## WHAT YOU HAVE TO DO
Which lines of the entries below contain the string "quantity"? Copy each one.

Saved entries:
=== Begin Enclosure ===

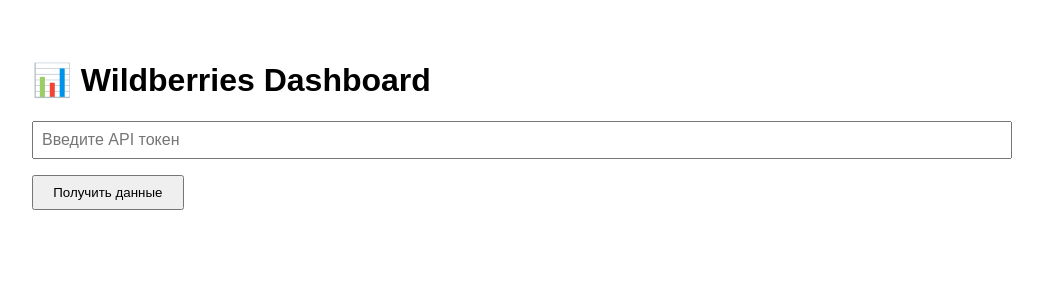
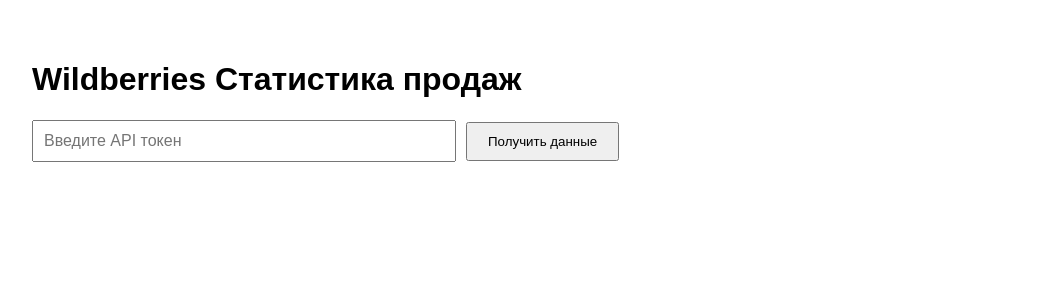
Before and after one commit to invite4891/wildberries-dashboard, a React (Create React App) app in the folder client/: page / in a window 1280 px wide. Shown: the top 300 px of the page, without its empty margins (8-1051 px from the left). Built offline with nearby package versions, Linux system fonts and the light colour scheme.

Commit message:
Update App.jsx

```diff
--- a/client/src/App.jsx
+++ b/client/src/App.jsx
@@ -13,89 +13,58 @@
 function App() {
   const [token, setToken] = useState("");
   const [sales, setSales] = useState([]);
+  const [loading, setLoading] = useState(false);
   const [error, setError] = useState("");
 
   const fetchData = async () => {
+    setLoading(true);
+    setError("");
     try {
-      setError("");
       const response = await axios.post("https://c5e3-195-58-50-125.ngrok-free.app/api/data", {
-        token,
+        token: token.trim(),
       });
-
-      const data = response.data.sales || [];
-      console.log("Данные из API:", data.slice(0, 5)); // отладка
-      setSales(data);
+      if (response.data && response.data.sales) {
+        setSales(response.data.sales);
+      } else {
+        setError("Пустой ответ от сервера.");
+      }
     } catch (err) {
-      console.error("Ошибка при получении данных:", err);
-      setError("Ошибка при получении данных. Проверьте токен или API.");
+      setError("Ошибка при получении данных: " + (err.response?.data?.error || err.message));
+    } finally {
+      setLoading(false);
     }
   };
 
-  // 🔍 Фильтруем только записи с положительным количеством
-  const filteredSales = sales.filter((sale) => {
-    const quantity = Number(sale.quantity || 0);
-    return quantity > 0;
-  });
-
-  // 📊 Группируем по дате
-  const salesByDate = filteredSales.reduce((acc, sale) => {
-    const date = sale.sale_dt?.split("T")[0];
-    const quantity = Number(sale.quantity || 0);
-    if (!date) return acc;
-
-    acc[date] = (acc[date] || 0) + quantity;
-    return acc;
-  }, {});
-
-  const chartData = Object.entries(salesByDate).map(([date, quantity]) => ({
-    date,
-    quantity,
-  }));
-
   return (
-    <div style={{ padding: "2rem", fontFamily: "Arial" }}>
-      <h1>📊 Wildberries Dashboard</h1>
+    <div style={{ padding: "2rem", fontFamily: "Arial, sans-serif" }}>
+      <h1>Wildberries Статистика продаж</h1>
       <input
         type="text"
-        placeholder="Введите API токен"
         value={token}
         onChange={(e) => setToken(e.target.value)}
-        style={{
-          width: "80%",
-          padding: "0.5rem",
-          fontSize: "1rem",
-          marginBottom: "1rem",
-        }}
+        placeholder="Введите API токен"
+        style={{ width: "400px", padding: "10px", fontSize: "16px" }}
       />
-      <br />
-      <button onClick={fetchData} style={{ padding: "0.5rem 1.2rem" }}>
+      <button onClick={fetchData} style={{ padding: "10px 20px", marginLeft: "10px" }}>
         Получить данные
       </button>
 
-      {error && (
-        <div style={{ marginTop: "1rem", color: "red" }}>
-          <strong>{error}</strong>
-        </div>
-      )}
+      {loading && <p>Загрузка данных...</p>}
+      {error && <p style={{ color: "red" }}>{error}</p>}
 
-      {chartData.length > 0 && (
-        <>
-          <h2 style={{ marginTop: "2rem" }}>Продажи (по дате)</h2>
-          <ResponsiveContainer width="100%" height={300}>
-            <LineChart data={chartData}>
+      {sales.length > 0 && (
+        <div style={{ marginTop: "2rem" }}>
+          <h2>График продаж по дням</h2>
+          <ResponsiveContainer width="100%" height={400}>
+            <LineChart data={sales}>
               <CartesianGrid stroke="#ccc" />
               <XAxis dataKey="date" />
               <YAxis />
               <Tooltip />
-              <Line
-                type="monotone"
-                dataKey="quantity"
-                stroke="#8884d8"
-                dot={{ r: 3 }}
-              />
+              <Line type="monotone" dataKey="value" stroke="#8884d8" />
             </LineChart>
           </ResponsiveContainer>
-        </>
+        </div>
       )}
     </div>
   );
```
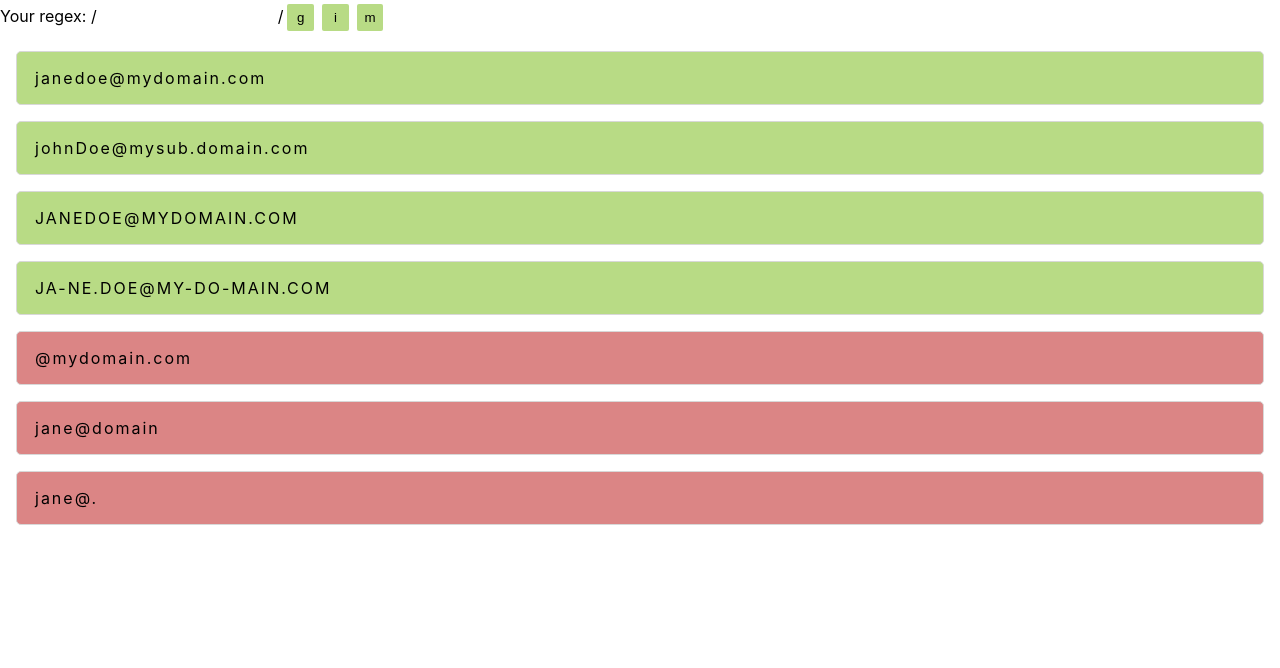
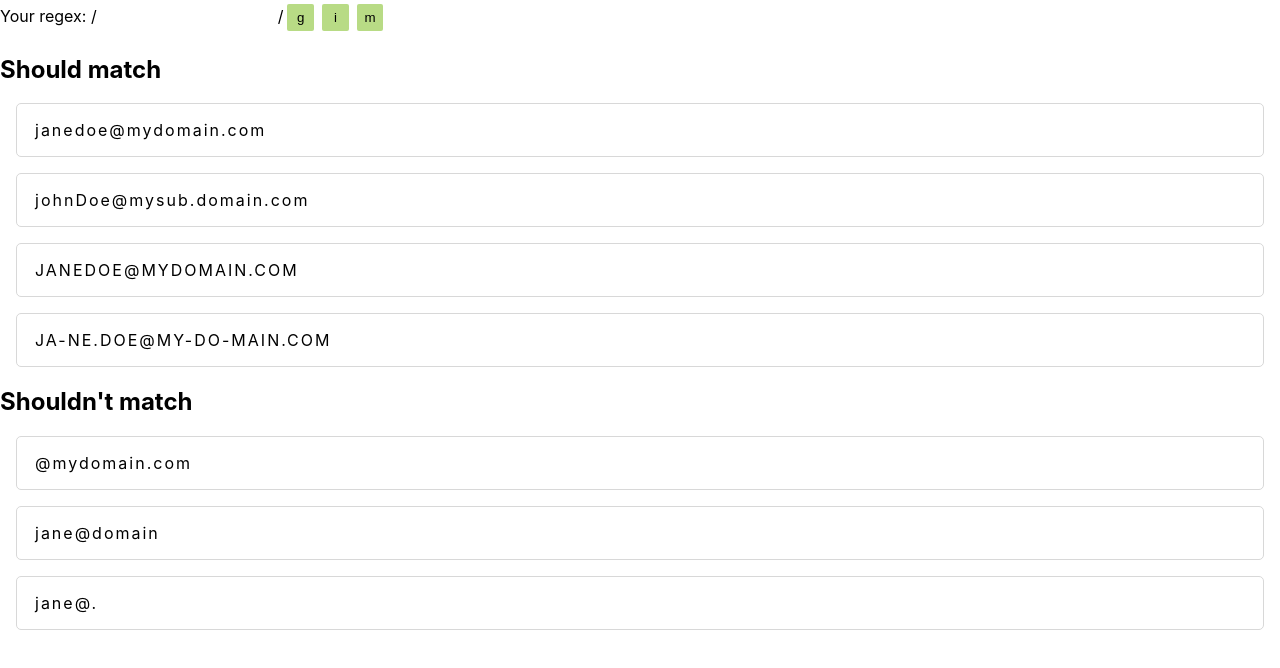
Before and after one commit to daque-dev/racegex, a React (Create React App) app: page / in a window 1280 px wide. Shown: the top 668 px of the page. Built offline with nearby package versions, Linux system fonts and the light colour scheme.

Commit message:
Display to-match and not-to-match headers and color them on success/fail

```diff
--- a/src/App.scss
+++ b/src/App.scss
@@ -42,14 +42,15 @@ div.regex-test {
   padding: 1em;
   border: 1px solid #d8d8d8;
   border-radius: 5px;
-  &.successful {
-    background-color: lime;
-  }
   &.matcheable {
-    background-color: #b8db85;
+    &.successful {
+      background-color: #b8db85;
+    }
   }
   &.non-matcheable {
-    background-color: #db8585;
+    &.successful {
+      background-color: #db8585;
+    }
   }
   p {
     letter-spacing: 2px;
--- a/src/RegexTests.tsx
+++ b/src/RegexTests.tsx
@@ -16,9 +16,7 @@ function RegexTests({ regex }: RegexTestProps) {
         result.push({ text: matched![i - 1], matched: true });
         result.push({ text: nonMatched[i], matched: false });
       }
-      const success = test.shouldMatch
-        ? nonMatched.filter((e) => e !== "").length === 0
-        : matched?.length === 0;
+      const success = nonMatched.filter((e) => e !== "").length === 0;
       return {
         content: result,
         success
@@ -47,12 +45,29 @@ function RegexTests({ regex }: RegexTestProps) {
 
   return (
     <>
-      {tests.map((test) => (
+      <h2>Should match</h2>
+      {tests
+        .filter((e) => e.shouldMatch)
+        .map((test) => (
           <div
             className={
-            "regex-test" +
-            (test.success ? " successful" : "") +
-            (test.shouldMatch ? " matcheable" : " non-matcheable")
+              "regex-test matcheable" + (test.success ? " successful" : "")
+            }
+            key={test.id.replace(/\s/, "")}
+          >
+            {test.content.map((e) => (
+              <p className={e.matched ? "matched" : ""}>{e.text}</p>
+            ))}
+          </div>
+        ))}
+
+      <h2>Shouldn't match</h2>
+      {tests
+        .filter((e) => !e.shouldMatch)
+        .map((test) => (
+          <div
+            className={
+              "regex-test non-matcheable" + (test.success ? " successful" : "")
             }
             key={test.id.replace(/\s/, "")}
           >
```
Lines whose indentation alone changed are shown as unchanged.
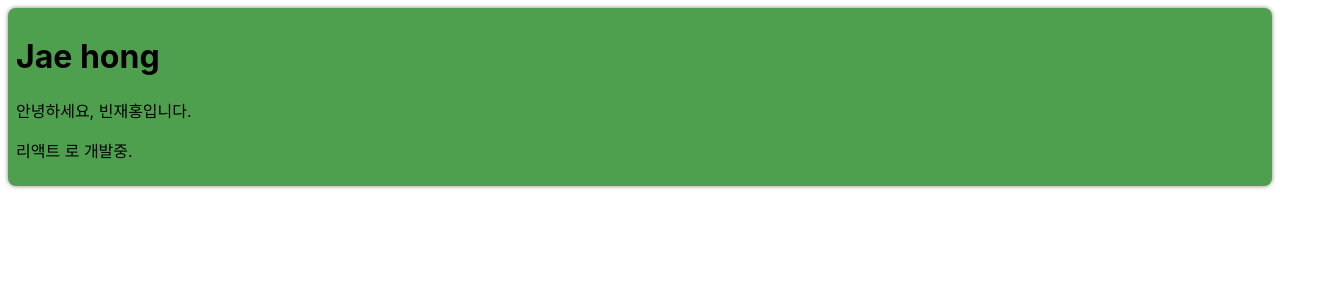
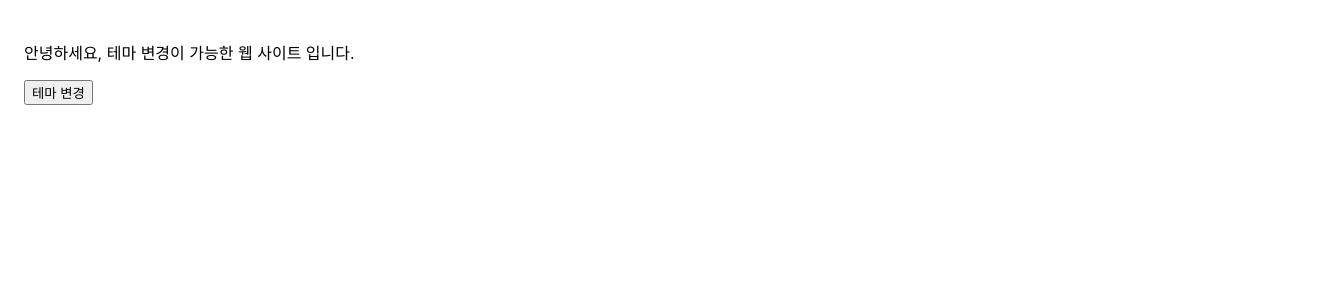
Before and after one commit to vin-jaehong/study-react, a React (Create React App) app: page / in a window 1280 px wide. Shown: the top 300 px of the page, 1328 px wide, since content can reach past the window. Built offline with nearby package versions, Linux system fonts and the light colour scheme.

Commit message:
context api, useContext

```diff
--- /dev/null
+++ b/src/chapter-14/DarkOrLight.jsx
@@ -0,0 +1,19 @@
+import { useState, useCallback } from "react";
+import ThemeContext from "./ThemeContext";
+import MainContent from "./MainContent";
+
+const DarkOrLight = () => {
+  const [theme, setTheme] = useState("light");
+
+  const toggleTheme = useCallback(() => {
+    setTheme(theme === "light" ? "dark" : "light");
+  }, [theme]);
+
+  return (
+    <ThemeContext.Provider value={{ theme, toggleTheme }}>
+      <MainContent />
+    </ThemeContext.Provider>
+  );
+};
+
+export default DarkOrLight;
--- /dev/null
+++ b/src/chapter-14/MainContent.jsx
@@ -0,0 +1,23 @@
+import { useContext } from "react";
+import ThemeContext from "./ThemeContext";
+
+const MainContent = (props) => {
+  const { theme, toggleTheme } = useContext(ThemeContext);
+
+  return (
+    <div
+      style={{
+        width: "100vw",
+        height: "100vh",
+        padding: "1.5rem",
+        backgroundColor: theme === "light" ? "white" : "black",
+        color: theme === "light" ? "black" : "white",
+      }}
+    >
+      <p>안녕하세요, 테마 변경이 가능한 웹 사이트 입니다.</p>
+      <button onClick={toggleTheme}>테마 변경</button>
+    </div>
+  );
+};
+
+export default MainContent;
--- /dev/null
+++ b/src/chapter-14/ThemeContext.jsx
@@ -0,0 +1,6 @@
+import React from "react";
+
+const ThemeContext = React.createContext();
+ThemeContext.displayName = "ThemeContext";
+
+export default ThemeContext;
--- a/src/index.js
+++ b/src/index.js
@@ -11,10 +11,11 @@ import reportWebVitals from "./reportWebVitals";
 // import LandingPage from "./chapter-09/LandingPage";
 // import AttendanceBook from "./chapter-10/AttendanceBook";
 // import SignUp from "./chapter-11/SignUp";
-import ProfileCard from "./chapter-13/ProfileCard";
+// import ProfileCard from "./chapter-13/ProfileCard";
+import DarkOrLight from "./chapter-14/DarkOrLight";
 
 const root = ReactDOM.createRoot(document.getElementById("root"));
-root.render(<ProfileCard />);
+root.render(<DarkOrLight />);
 
 // If you want to start measuring performance in your app, pass a function
 // to log results (for example: reportWebVitals(console.log))
```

=== End Enclosure ===

## EXERCISE SOLUTION
-    const quantity = Number(sale.quantity || 0);
-    return quantity > 0;
-    const quantity = Number(sale.quantity || 0);
-    acc[date] = (acc[date] || 0) + quantity;
-  const chartData = Object.entries(salesByDate).map(([date, quantity]) => ({
-    quantity,
-                dataKey="quantity"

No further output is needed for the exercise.